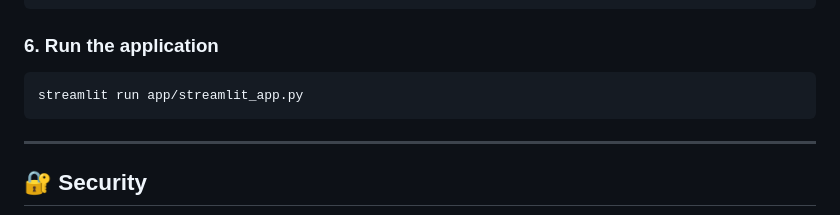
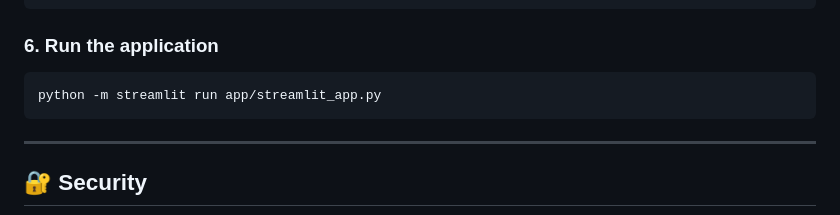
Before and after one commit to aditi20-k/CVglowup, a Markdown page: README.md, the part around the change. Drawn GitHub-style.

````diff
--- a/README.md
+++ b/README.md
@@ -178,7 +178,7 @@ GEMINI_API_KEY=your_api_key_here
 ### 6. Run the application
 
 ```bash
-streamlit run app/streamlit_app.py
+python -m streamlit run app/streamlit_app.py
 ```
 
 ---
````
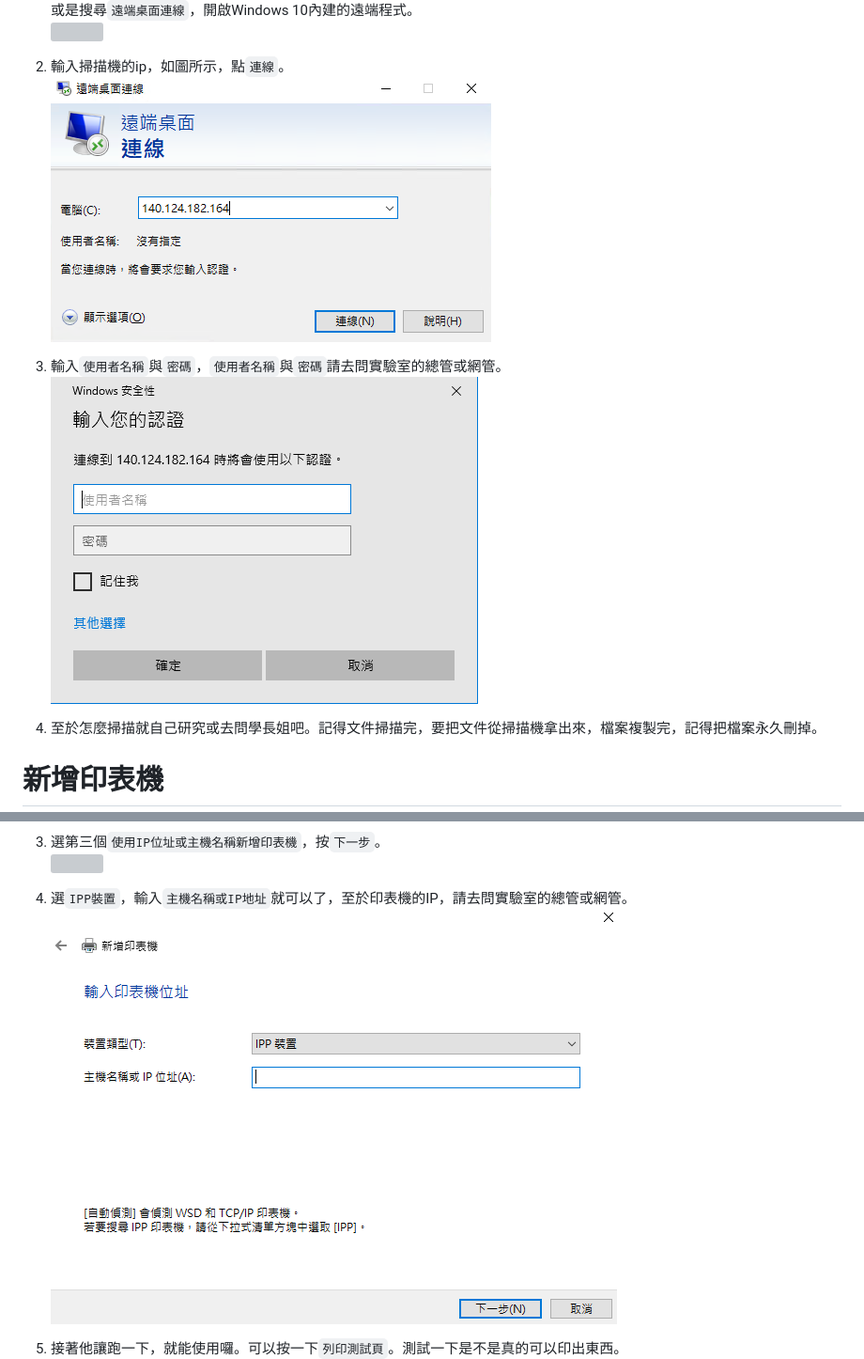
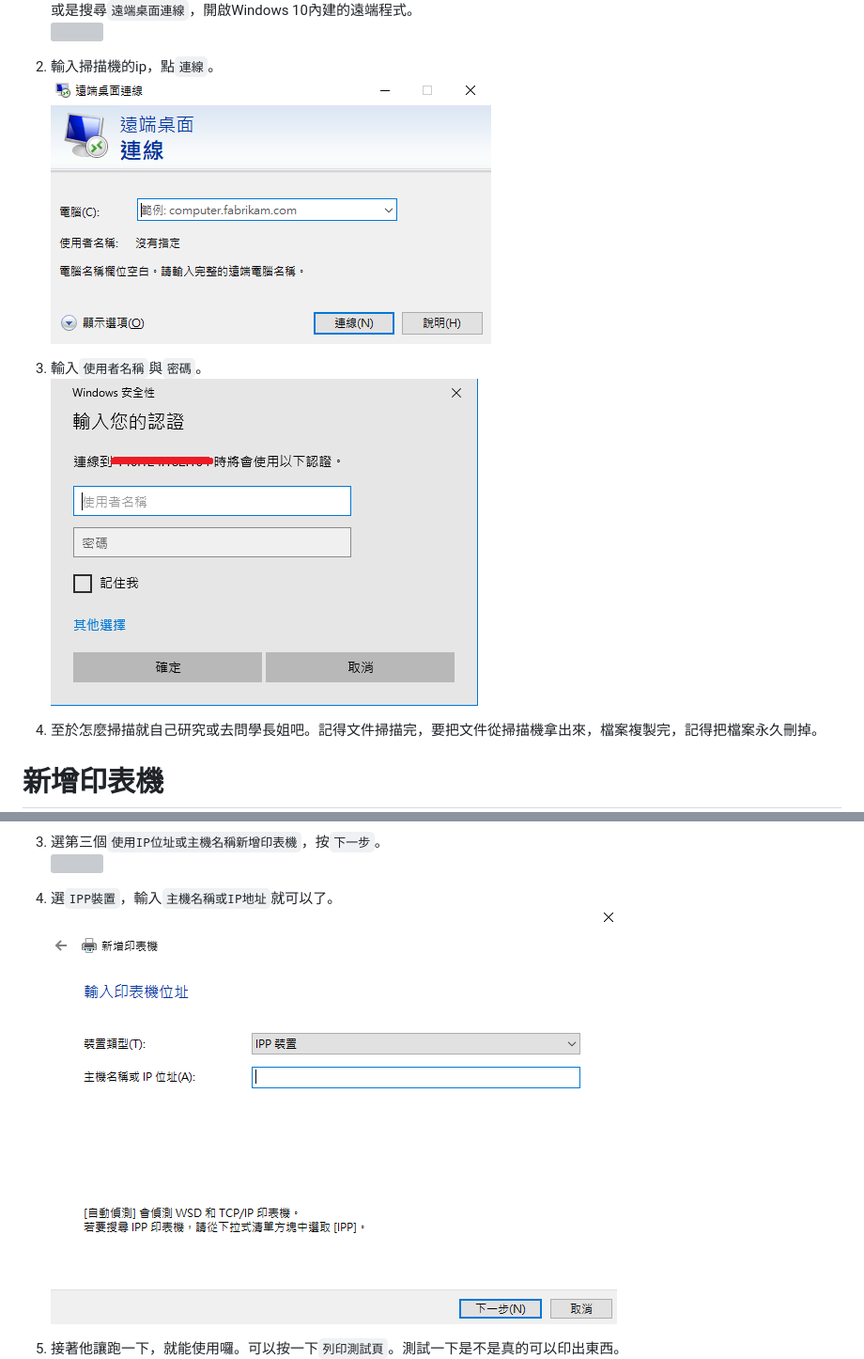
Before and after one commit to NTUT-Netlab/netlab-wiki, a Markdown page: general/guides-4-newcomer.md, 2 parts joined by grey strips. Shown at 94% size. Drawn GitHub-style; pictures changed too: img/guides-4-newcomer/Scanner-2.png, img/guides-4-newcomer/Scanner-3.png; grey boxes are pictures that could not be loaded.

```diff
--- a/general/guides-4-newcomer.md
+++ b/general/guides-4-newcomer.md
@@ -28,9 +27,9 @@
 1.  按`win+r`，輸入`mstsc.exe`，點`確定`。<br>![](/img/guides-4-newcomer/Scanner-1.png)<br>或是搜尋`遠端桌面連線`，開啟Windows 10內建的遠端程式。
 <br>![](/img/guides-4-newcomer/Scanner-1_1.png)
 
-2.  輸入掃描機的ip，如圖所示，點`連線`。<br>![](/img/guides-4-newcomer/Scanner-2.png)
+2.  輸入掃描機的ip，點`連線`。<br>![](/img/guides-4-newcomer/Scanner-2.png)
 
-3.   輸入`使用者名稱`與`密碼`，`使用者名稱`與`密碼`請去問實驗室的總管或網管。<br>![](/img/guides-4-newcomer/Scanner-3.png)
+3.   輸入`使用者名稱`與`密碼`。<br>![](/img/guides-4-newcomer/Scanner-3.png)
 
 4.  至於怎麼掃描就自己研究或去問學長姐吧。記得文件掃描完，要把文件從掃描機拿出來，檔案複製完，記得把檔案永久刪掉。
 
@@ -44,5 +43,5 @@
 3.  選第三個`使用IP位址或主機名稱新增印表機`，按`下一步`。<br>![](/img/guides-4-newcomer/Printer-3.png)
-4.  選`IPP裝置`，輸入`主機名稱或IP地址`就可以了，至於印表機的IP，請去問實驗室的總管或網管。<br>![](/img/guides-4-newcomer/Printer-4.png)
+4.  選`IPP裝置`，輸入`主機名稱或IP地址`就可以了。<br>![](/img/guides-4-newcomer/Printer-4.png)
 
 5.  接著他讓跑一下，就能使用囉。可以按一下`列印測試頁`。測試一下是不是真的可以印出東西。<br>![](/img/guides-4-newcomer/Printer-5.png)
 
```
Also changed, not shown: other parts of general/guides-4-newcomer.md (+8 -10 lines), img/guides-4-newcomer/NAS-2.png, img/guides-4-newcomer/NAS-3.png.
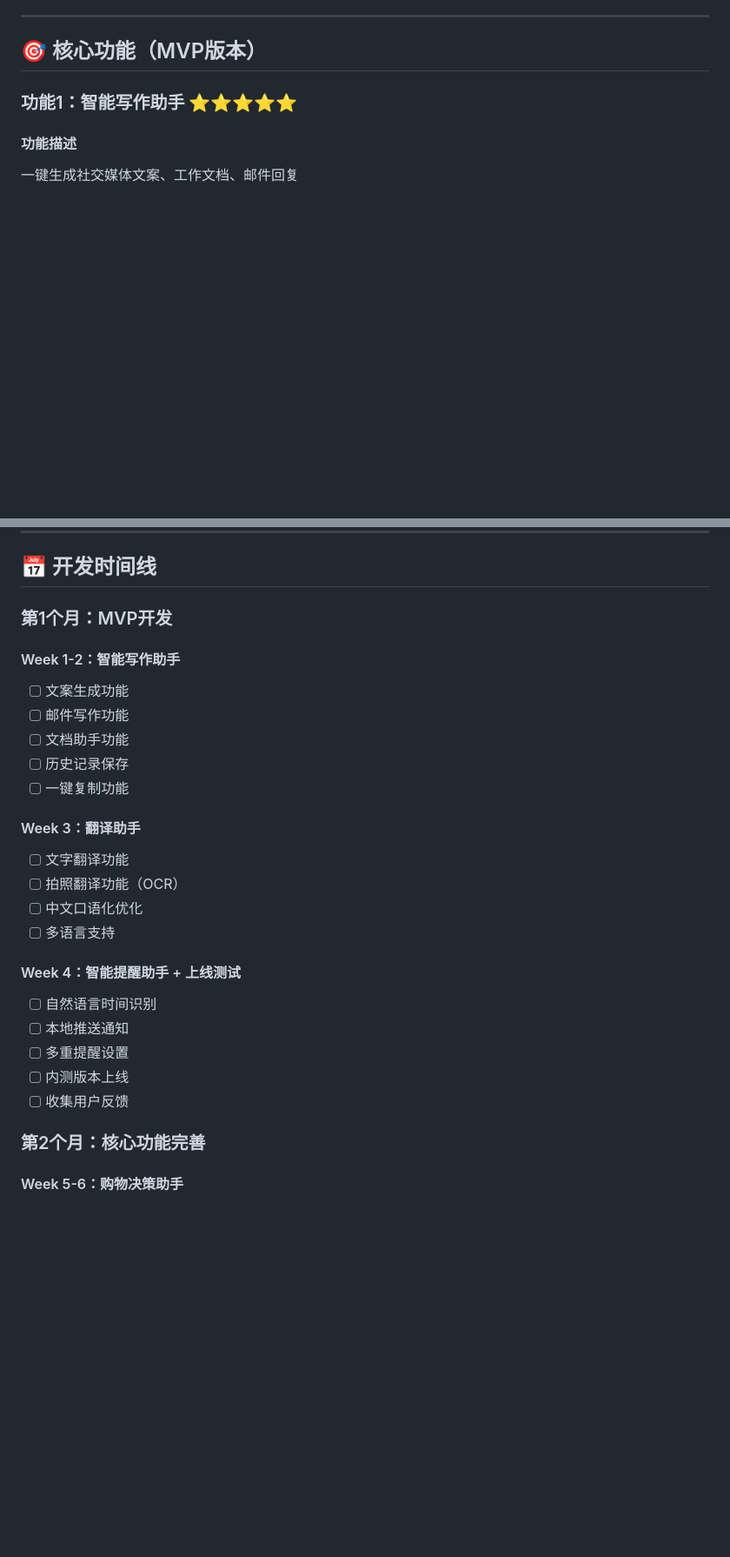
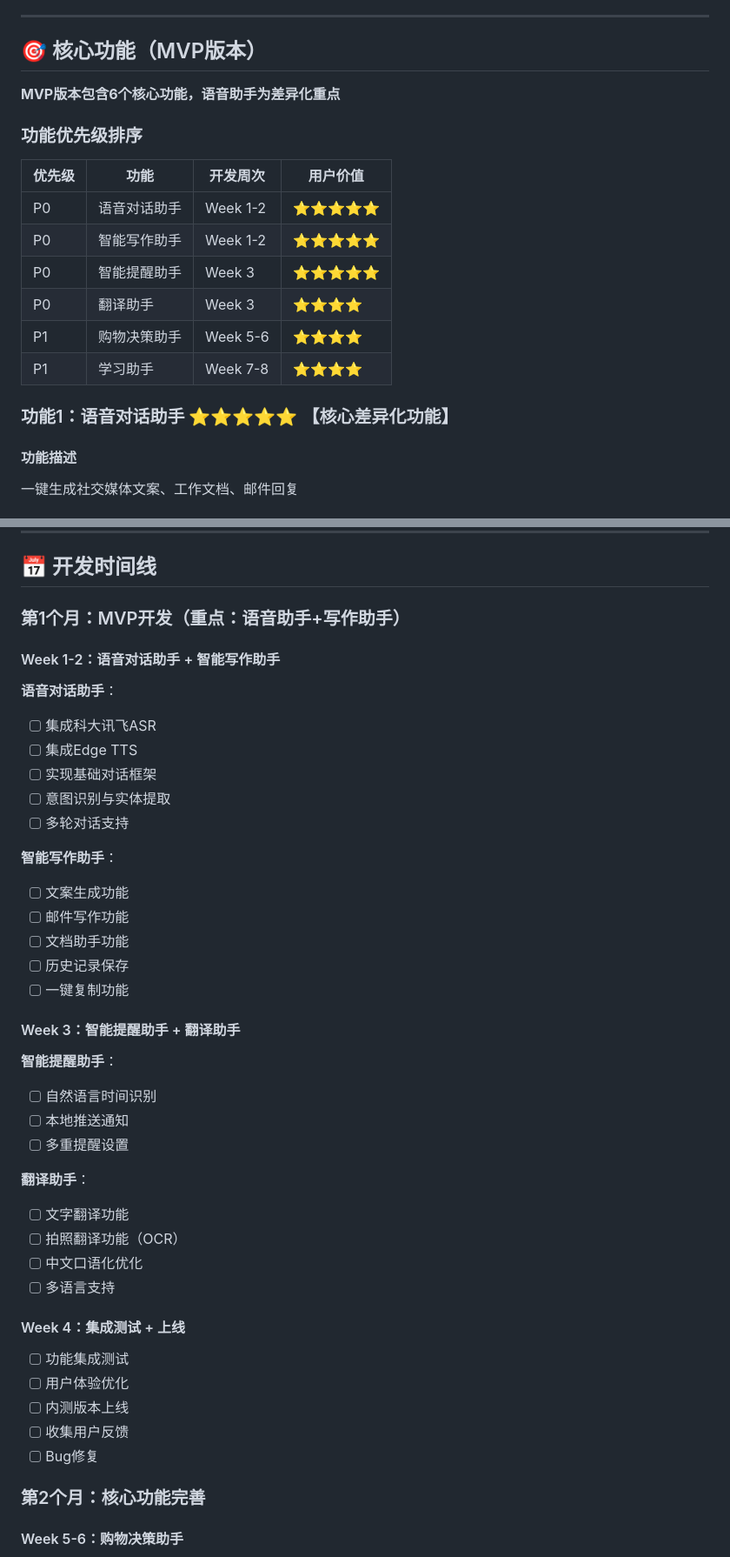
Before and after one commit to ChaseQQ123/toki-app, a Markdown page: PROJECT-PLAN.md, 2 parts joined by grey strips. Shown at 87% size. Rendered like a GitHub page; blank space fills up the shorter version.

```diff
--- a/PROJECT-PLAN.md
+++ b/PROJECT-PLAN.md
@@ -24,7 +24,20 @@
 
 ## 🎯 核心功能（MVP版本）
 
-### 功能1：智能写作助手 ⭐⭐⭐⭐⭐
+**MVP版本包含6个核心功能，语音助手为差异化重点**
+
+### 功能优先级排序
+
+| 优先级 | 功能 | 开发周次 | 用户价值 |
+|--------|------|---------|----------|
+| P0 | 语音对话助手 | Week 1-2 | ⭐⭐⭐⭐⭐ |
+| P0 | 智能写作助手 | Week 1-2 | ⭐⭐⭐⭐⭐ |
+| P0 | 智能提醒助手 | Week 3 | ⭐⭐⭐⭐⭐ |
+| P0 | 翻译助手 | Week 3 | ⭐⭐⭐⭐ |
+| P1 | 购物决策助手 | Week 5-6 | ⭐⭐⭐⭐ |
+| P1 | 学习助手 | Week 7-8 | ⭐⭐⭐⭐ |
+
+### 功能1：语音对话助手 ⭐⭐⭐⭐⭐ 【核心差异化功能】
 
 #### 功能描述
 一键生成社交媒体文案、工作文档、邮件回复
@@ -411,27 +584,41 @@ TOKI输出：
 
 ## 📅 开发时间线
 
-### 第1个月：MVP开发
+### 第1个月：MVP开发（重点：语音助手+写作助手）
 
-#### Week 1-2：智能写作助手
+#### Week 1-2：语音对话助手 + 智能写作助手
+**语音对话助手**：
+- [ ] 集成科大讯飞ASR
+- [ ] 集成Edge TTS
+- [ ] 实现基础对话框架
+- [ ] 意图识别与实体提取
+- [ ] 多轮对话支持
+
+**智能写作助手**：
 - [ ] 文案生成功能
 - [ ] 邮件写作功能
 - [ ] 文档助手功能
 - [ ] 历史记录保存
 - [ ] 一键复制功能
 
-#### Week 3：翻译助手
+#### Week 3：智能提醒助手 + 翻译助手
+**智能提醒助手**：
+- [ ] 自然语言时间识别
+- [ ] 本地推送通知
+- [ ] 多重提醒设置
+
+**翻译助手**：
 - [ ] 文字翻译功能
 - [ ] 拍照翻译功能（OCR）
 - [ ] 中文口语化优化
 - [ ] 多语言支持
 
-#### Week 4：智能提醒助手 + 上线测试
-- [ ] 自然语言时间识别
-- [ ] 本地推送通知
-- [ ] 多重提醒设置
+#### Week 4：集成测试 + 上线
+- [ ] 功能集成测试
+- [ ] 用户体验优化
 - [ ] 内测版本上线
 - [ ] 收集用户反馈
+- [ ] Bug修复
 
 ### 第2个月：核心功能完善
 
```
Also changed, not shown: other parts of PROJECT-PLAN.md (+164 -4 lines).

────────────────────────────────────────

Which lines above contain the word "智能写作助手"? Copy all of them.

* **RESPONSE TO THE TASK**:
-### 功能1：智能写作助手 ⭐⭐⭐⭐⭐
+| P0 | 智能写作助手 | Week 1-2 | ⭐⭐⭐⭐⭐ |
-#### Week 1-2：智能写作助手
+#### Week 1-2：语音对话助手 + 智能写作助手
+**智能写作助手**：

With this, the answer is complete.